Review: Whenever you have a set up in a film that consists of several groups of people meeting up in a disused warehouse/factory to negotiate the sale of some weapons, appropriately enough in the case, some guns, chances are that something will go amiss. Tensions will flare for one reason or another, some folks will get angry and before you know it we have one absolutely mental shootout that has every single character fighting to stay alive.

Before those bullets fly however, we’re introduced rather quickly to our core group of characters. On one side you have Cillian Murphy as an Irishman who’s looking to buy the guns from and Sharlto Copley’s very thick accented Vernon, in a deal that has been facilitated by Justine (Brie Larson) and Ord (Armie Hammer) . The script, co-written by director Ben Wheatley and Amy Jump does its best to flesh out the characters, which it does well for some, but less so for others. Copley’s arms dealer is perhaps the shining light of this unpleasant mob. He’s a man who’s clearly got the eye for Justine, despite his less than pleasant attempts to flirt with her, amusing to the audience perhaps but less so for Justine. However, the pleasantries do not last for long, and soon enough everyone is armed and ready to kill,  and a fight to be the last man (or woman?) standing ensues.

Immediate, the film has the feel as if it was a film that was made in the era that it’s set, it has a real 1970s vibe to it. Wheatley and Jump’s script is filled with some very funny moments, with some superb lines of dialogue that feel almost as if Mr Tarantino himself wrote them. Speaking of, there will no doubt be comparisons to Reservoir Dogs given the premise and the similarity that everyone is soon turning on one another to create multiple Mexican stand off-ish situations. Except there’s no squad of men in your standard suits, as the clothes this time are a little bit more garish.

When the shooting is taking place it is gripping for the most part, however there are moments where the films lapses in terms of pace as the various crews lick their wounds in-between firing off a round of bullets, many of which do not find their targets. The nature of the shootouts are very stop-start with a lot of angry talking and yelling from the characters in between the exchanges of bullets and angry curse words being hurled, and lots of hobbling around desperately seeking cover from the bullets raining down upon them.

Wheatley helms the action by and large pretty well, the scenes are well cut together and the editing in scenes where there bullets are raining down is really well done. At the start, the tension is built really well as you know that someone is going to get trigger happy at a moment’s notice.
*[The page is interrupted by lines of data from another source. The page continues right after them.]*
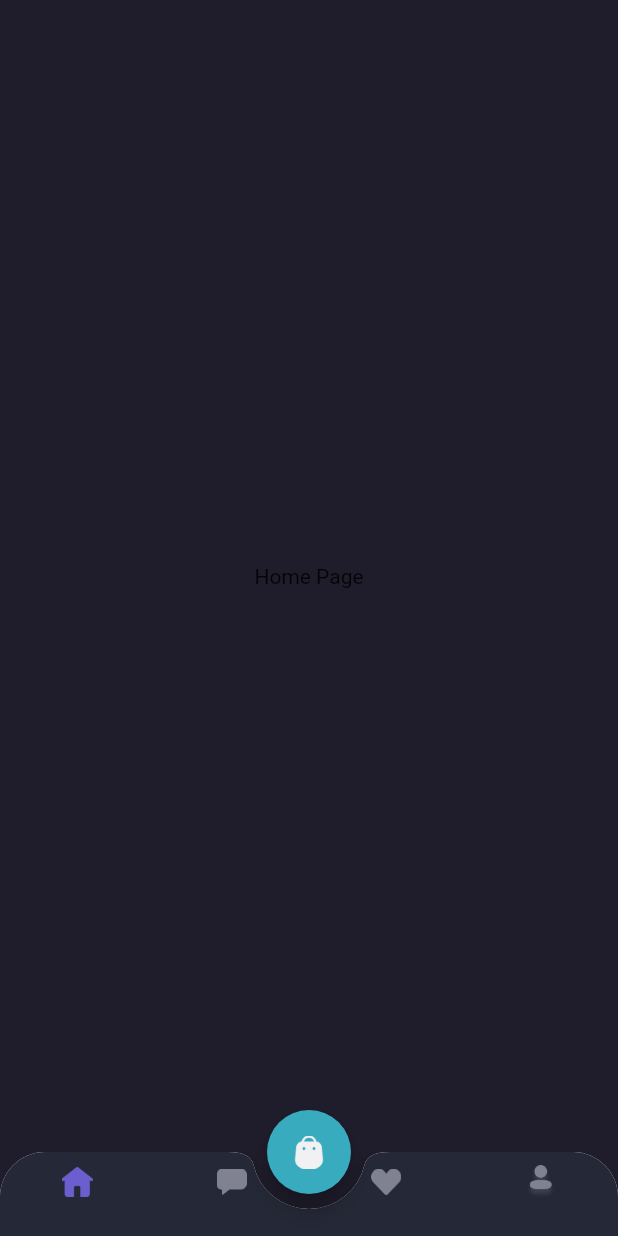
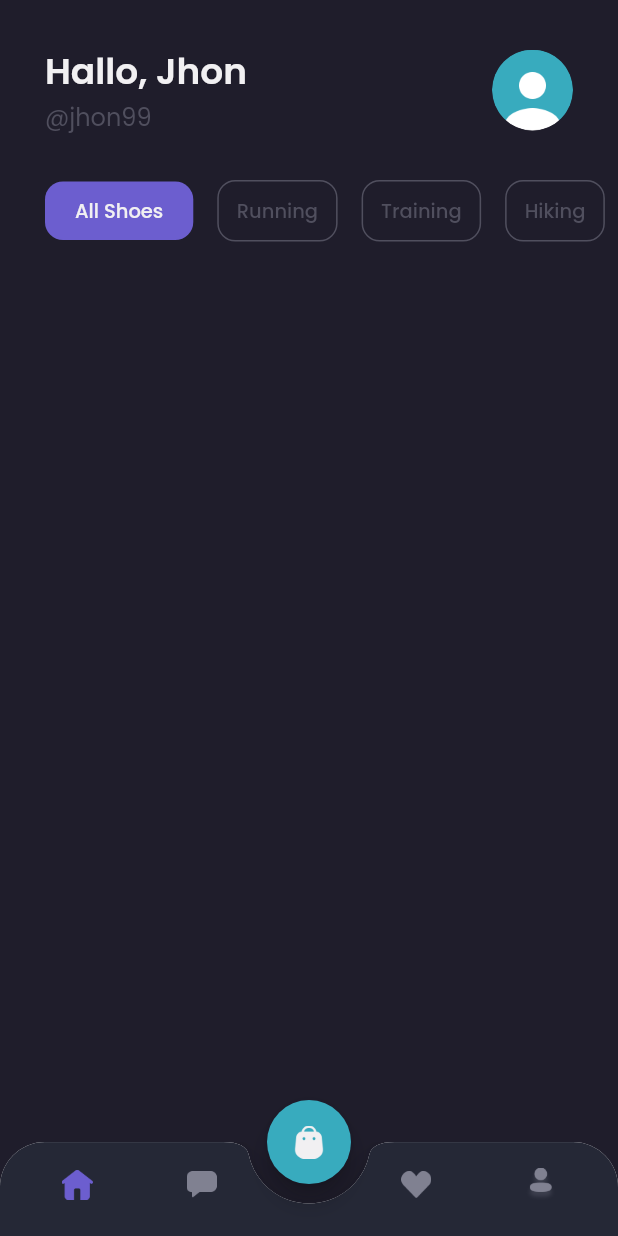
Before and after one commit to yusuffront99/Flutters, a Flutter app: the MainPage screen opened by its route, on a phone screen of 412 x 824 dp. Run offline on Flutter 3.47's test engine with Material 2 defaults, Android fonts, the phone set to English and light mode, and no system bars; our stand-ins replace google_fonts.

Commit message:
design template  and update more codes

```diff
--- a/shamo/lib/pages/Home/home_page.dart
+++ b/shamo/lib/pages/Home/home_page.dart
@@ -1,10 +1,141 @@
 import 'package:flutter/material.dart';
+import 'package:shamo/themes/theme.dart';
 
 class HomePage extends StatelessWidget {
   @override
   Widget build(BuildContext context) {
-    return Center(
-      child: Text('Home Page'),
+    //=== HEADER
+    Widget header() {
+      return Container(
+        margin: EdgeInsets.only(
+            top: defaultMargin, left: defaultMargin, right: defaultMargin),
+        child: Row(
+          children: [
+            Expanded(
+              child: Column(
+                crossAxisAlignment: CrossAxisAlignment.start,
+                children: [
+                  Text(
+                    'Hallo, Jhon',
+                    style: primaryTextStyle.copyWith(
+                        fontSize: 24, fontWeight: semiBold),
+                  ),
+                  Text(
+                    '@jhon99',
+                    style: subtitleTextStyle.copyWith(fontSize: 16),
+                  )
+                ],
+              ),
+            ),
+            Container(
+              width: 54,
+              height: 54,
+              decoration: BoxDecoration(
+                shape: BoxShape.circle,
+                image: DecorationImage(
+                  image: AssetImage('assets/images/image_profile.png'),
+                ),
+              ),
+            )
+          ],
+        ),
+      );
+    }
+
+    //=== CATEGORIES
+    Widget categories() {
+      return Container(
+        margin: EdgeInsets.only(top: defaultMargin),
+        child: SingleChildScrollView(
+          scrollDirection: Axis.horizontal,
+          child: Row(
+            children: [
+              SizedBox(
+                width: defaultMargin,
+              ),
+
+              //==== ITEM 1
+              Container(
+                padding: EdgeInsets.symmetric(
+                  horizontal: 20,
+                  vertical: 10,
+                ),
+                margin: EdgeInsets.only(right: 16),
+                decoration: BoxDecoration(
+                    borderRadius: BorderRadius.circular(12),
+                    color: primaryColor),
+                child: Text(
+                  'All Shoes',
+                  style: primaryTextStyle.copyWith(
+                      fontSize: 13, fontWeight: medium),
+                ),
+              ),
+
+              //=== ITEM 2
+              Container(
+                padding: EdgeInsets.symmetric(
+                  horizontal: 12,
+                  vertical: 10,
+                ),
+                margin: EdgeInsets.only(right: 16),
+                decoration: BoxDecoration(
+                  borderRadius: BorderRadius.circular(12),
+                  color: transparentColor,
+                  border: Border.all(color: subtitleColor),
+                ),
+                child: Text(
+                  'Running',
+                  style: subtitleTextStyle.copyWith(
+                      fontSize: 13, fontWeight: medium),
+                ),
+              ),
+
+              //=== ITEM 3
+              Container(
+                padding: EdgeInsets.symmetric(
+                  horizontal: 12,
+                  vertical: 10,
+                ),
+                margin: EdgeInsets.only(right: 16),
+                decoration: BoxDecoration(
+                  borderRadius: BorderRadius.circular(12),
+                  color: transparentColor,
+                  border: Border.all(color: subtitleColor),
+                ),
+                child: Text(
+                  'Training',
+                  style: subtitleTextStyle.copyWith(
+                      fontSize: 13, fontWeight: medium),
+                ),
+              ),
+
+              //=== ITEM 4
+              Container(
+                padding: EdgeInsets.symmetric(
+                  horizontal: 12,
+                  vertical: 10,
+                ),
+                margin: EdgeInsets.only(right: 16),
+                decoration: BoxDecoration(
+                  borderRadius: BorderRadius.circular(12),
+                  color: transparentColor,
+                  border: Border.all(color: subtitleColor),
+                ),
+                child: Text(
+                  'Hiking',
+                  style: subtitleTextStyle.copyWith(
+                      fontSize: 13, fontWeight: medium),
+                ),
+              ),
+            ],
+          ),
+        ),
+      );
+    }
+
+    //=== VIEW SCROLL
+    return ListView(
+      children: [header(), categories()],
     );
   }
 }
--- a/shamo/lib/pages/Home/main_page.dart
+++ b/shamo/lib/pages/Home/main_page.dart
@@ -34,7 +34,7 @@ class _MainPageState extends State<MainPage> {
         borderRadius: BorderRadius.vertical(top: Radius.circular(30)),
         child: BottomAppBar(
           shape: CircularNotchedRectangle(),
-          notchMargin: 10,
+          notchMargin: 13,
           clipBehavior: Clip.antiAlias,
           child: BottomNavigationBar(
             backgroundColor: backgroundColor4,
@@ -47,34 +47,46 @@ class _MainPageState extends State<MainPage> {
             type: BottomNavigationBarType.fixed,
             items: [
               BottomNavigationBarItem(
-                icon: Image.asset(
+                icon: Container(
+                  margin: EdgeInsets.only(top: 10),
+                  child: Image.asset(
                     'assets/images/icon_home.png',
                     width: 21,
                     color: currentIndex == 0 ? primaryColor : inActiveButton,
                   ),
+                ),
                 label: '',
               ),
               BottomNavigationBarItem(
-                icon: Image.asset(
+                icon: Container(
+                  margin: EdgeInsets.only(top: 10, right: 40),
+                  child: Image.asset(
                     'assets/images/icon_chat.png',
                     width: 20,
                     color: currentIndex == 1 ? primaryColor : inActiveButton,
                   ),
+                ),
                 label: '',
               ),
               BottomNavigationBarItem(
-                icon: Image.asset(
+                icon: Container(
+                  margin: EdgeInsets.only(top: 10, left: 40),
+                  child: Image.asset(
                     'assets/images/icon_favorite.png',
                     width: 20,
                     color: currentIndex == 2 ? primaryColor : inActiveButton,
                   ),
+                ),
                 label: '',
               ),
               BottomNavigationBarItem(
-                icon: Image.asset(
+                icon: Container(
+                  margin: EdgeInsets.only(top: 10),
+                  child: Image.asset(
                     'assets/images/icon_profile.png',
                     width: 21,
                     color: currentIndex == 3 ? primaryColor : inActiveButton,
+                  ),
                 ),
                 label: '',
               ),
@@ -84,6 +96,7 @@ class _MainPageState extends State<MainPage> {
       );
     }
 
+    //===>>> SHOW PAGE
     Widget content() {
       switch (currentIndex) {
         case 0:
--- a/shamo/lib/pages/sign_up_page.dart
+++ b/shamo/lib/pages/sign_up_page.dart
@@ -32,7 +32,7 @@ class SignUpPage extends StatelessWidget {
     //==== FULL NAME Field
     Widget nameInput() {
       return Container(
-        margin: EdgeInsets.only(top: 40.0),
+        margin: EdgeInsets.only(top: 50.0),
         child: Column(
           crossAxisAlignment: CrossAxisAlignment.start,
           children: [
@@ -219,7 +219,7 @@ class SignUpPage extends StatelessWidget {
       return Container(
         height: 50,
         width: double.infinity,
-        margin: EdgeInsets.only(top: 20.0),
+        margin: EdgeInsets.only(top: 30.0),
         child: TextButton(
           onPressed: () {
             Navigator.pushNamed(context, '/home');
@@ -271,6 +271,7 @@ class SignUpPage extends StatelessWidget {
           margin: EdgeInsets.symmetric(
             horizontal: defaultMargin,
           ),
+          child: Expanded(
             child: Column(
               crossAxisAlignment: CrossAxisAlignment.start,
               children: [
@@ -286,6 +287,7 @@ class SignUpPage extends StatelessWidget {
             ),
           ),
         ),
+      ),
     );
   }
 }
--- a/shamo/lib/themes/theme.dart
+++ b/shamo/lib/themes/theme.dart
@@ -15,6 +15,7 @@ Color primaryTextColor = Color(0xFFF1F0F2);
 Color secondaryTextColor = Color(0xFF999999);
 Color subtitleColor = Color(0XFF504F5E);
 Color inActiveButton = Color(0xFF808191);
+Color transparentColor = Colors.transparent;
 
 TextStyle primaryTextStyle = GoogleFonts.poppins(
   color: primaryTextColor,
```
Also changed, not shown: shamo/assets/images/image_profile.png. Lines whose indentation alone changed are shown as unchanged.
Yet this tension is not maintained throughout the firestorm that ensues. The great humour and angry insults that the characters hurl at each other keeps the story going but for a 90 minute feature, it does drag at times, which given the premise of bullets here, bullets there and bullets everywhere is perplexing, but when the film does finally reach its conclusion, it’s a satisfying one that ensures it hits in target and in style too.

A stylish fusion of comedy and action, with some very quotable dialogue and mostly pulsating action sequences ensures that for the most part hits its target with precision.